> _EXCERPTED RECORDS_:

....

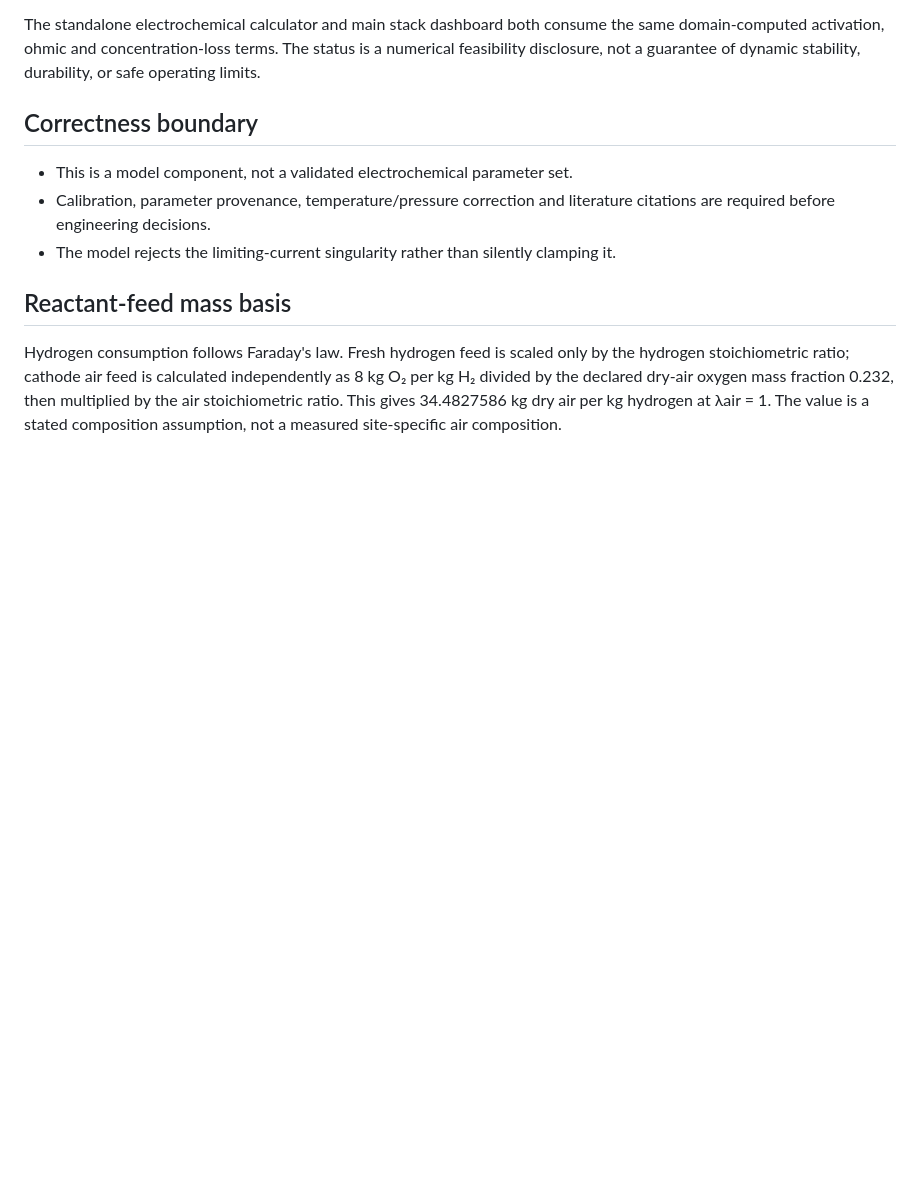
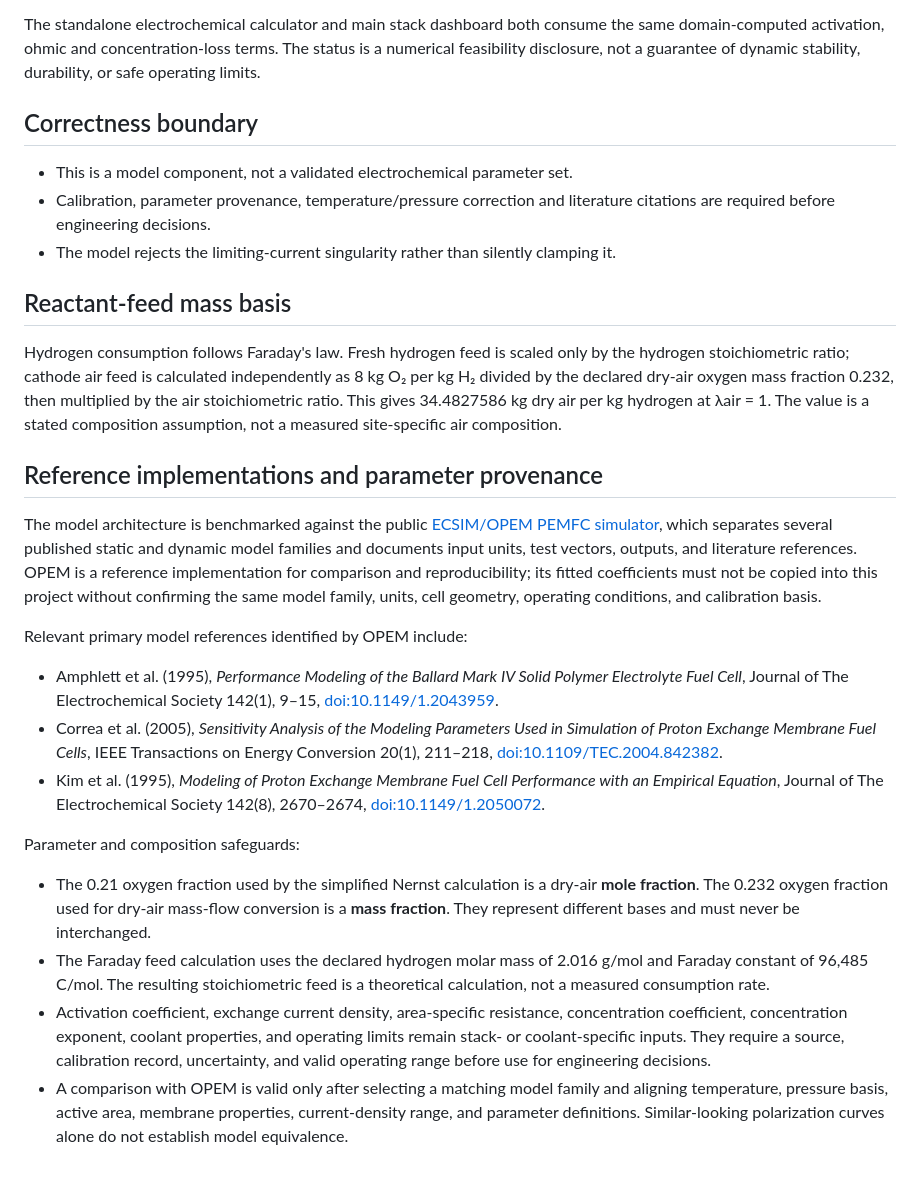
Before and after one commit to Ternence-Dai/FuelCell-stack-analysis, a Markdown page: docs/DOMAIN_CORE.md, the part around the change. GitHub-like rendering; blank space fills up the shorter version.

Commit message:
Document PEMFC open-source benchmarks and parameter provenance safeguards

```diff
--- a/docs/DOMAIN_CORE.md
+++ b/docs/DOMAIN_CORE.md
@@ -30,3 +30,20 @@ The standalone electrochemical calculator and main stack dashboard both consume
 ## Reactant-feed mass basis
 
 Hydrogen consumption follows Faraday's law. Fresh hydrogen feed is scaled only by the hydrogen stoichiometric ratio; cathode air feed is calculated independently as 8 kg O₂ per kg H₂ divided by the declared dry-air oxygen mass fraction 0.232, then multiplied by the air stoichiometric ratio. This gives 34.4827586 kg dry air per kg hydrogen at λair = 1. The value is a stated composition assumption, not a measured site-specific air composition.
+
+## Reference implementations and parameter provenance
+
+The model architecture is benchmarked against the public [ECSIM/OPEM PEMFC simulator](https://github.com/ECSIM/opem), which separates several published static and dynamic model families and documents input units, test vectors, outputs, and literature references. OPEM is a reference implementation for comparison and reproducibility; its fitted coefficients must not be copied into this project without confirming the same model family, units, cell geometry, operating conditions, and calibration basis.
+
+Relevant primary model references identified by OPEM include:
+
+- Amphlett et al. (1995), *Performance Modeling of the Ballard Mark IV Solid Polymer Electrolyte Fuel Cell*, Journal of The Electrochemical Society 142(1), 9–15, [doi:10.1149/1.2043959](https://doi.org/10.1149/1.2043959).
+- Correa et al. (2005), *Sensitivity Analysis of the Modeling Parameters Used in Simulation of Proton Exchange Membrane Fuel Cells*, IEEE Transactions on Energy Conversion 20(1), 211–218, [doi:10.1109/TEC.2004.842382](https://doi.org/10.1109/TEC.2004.842382).
+- Kim et al. (1995), *Modeling of Proton Exchange Membrane Fuel Cell Performance with an Empirical Equation*, Journal of The Electrochemical Society 142(8), 2670–2674, [doi:10.1149/1.2050072](https://doi.org/10.1149/1.2050072).
+
+Parameter and composition safeguards:
+
+- The 0.21 oxygen fraction used by the simplified Nernst calculation is a dry-air **mole fraction**. The 0.232 oxygen fraction used for dry-air mass-flow conversion is a **mass fraction**. They represent different bases and must never be interchanged.
+- The Faraday feed calculation uses the declared hydrogen molar mass of 2.016 g/mol and Faraday constant of 96,485 C/mol. The resulting stoichiometric feed is a theoretical calculation, not a measured consumption rate.
+- Activation coefficient, exchange current density, area-specific resistance, concentration coefficient, concentration exponent, coolant properties, and operating limits remain stack- or coolant-specific inputs. They require a source, calibration record, uncertainty, and valid operating range before use for engineering decisions.
+- A comparison with OPEM is valid only after selecting a matching model family and aligning temperature, pressure basis, active area, membrane properties, current-density range, and parameter definitions. Similar-looking polarization curves alone do not establish model equivalence.
```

....

> _TASK GOAL_:
Scan the records above and show every line in which the word "docs" occurs.

> _EXERCISE OUTPUT_:
Before and after one commit to Ternence-Dai/FuelCell-stack-analysis, a Markdown page: docs/DOMAIN_CORE.md, the part around the change. GitHub-like rendering; blank space fills up the shorter version.
--- a/docs/DOMAIN_CORE.md
+++ b/docs/DOMAIN_CORE.md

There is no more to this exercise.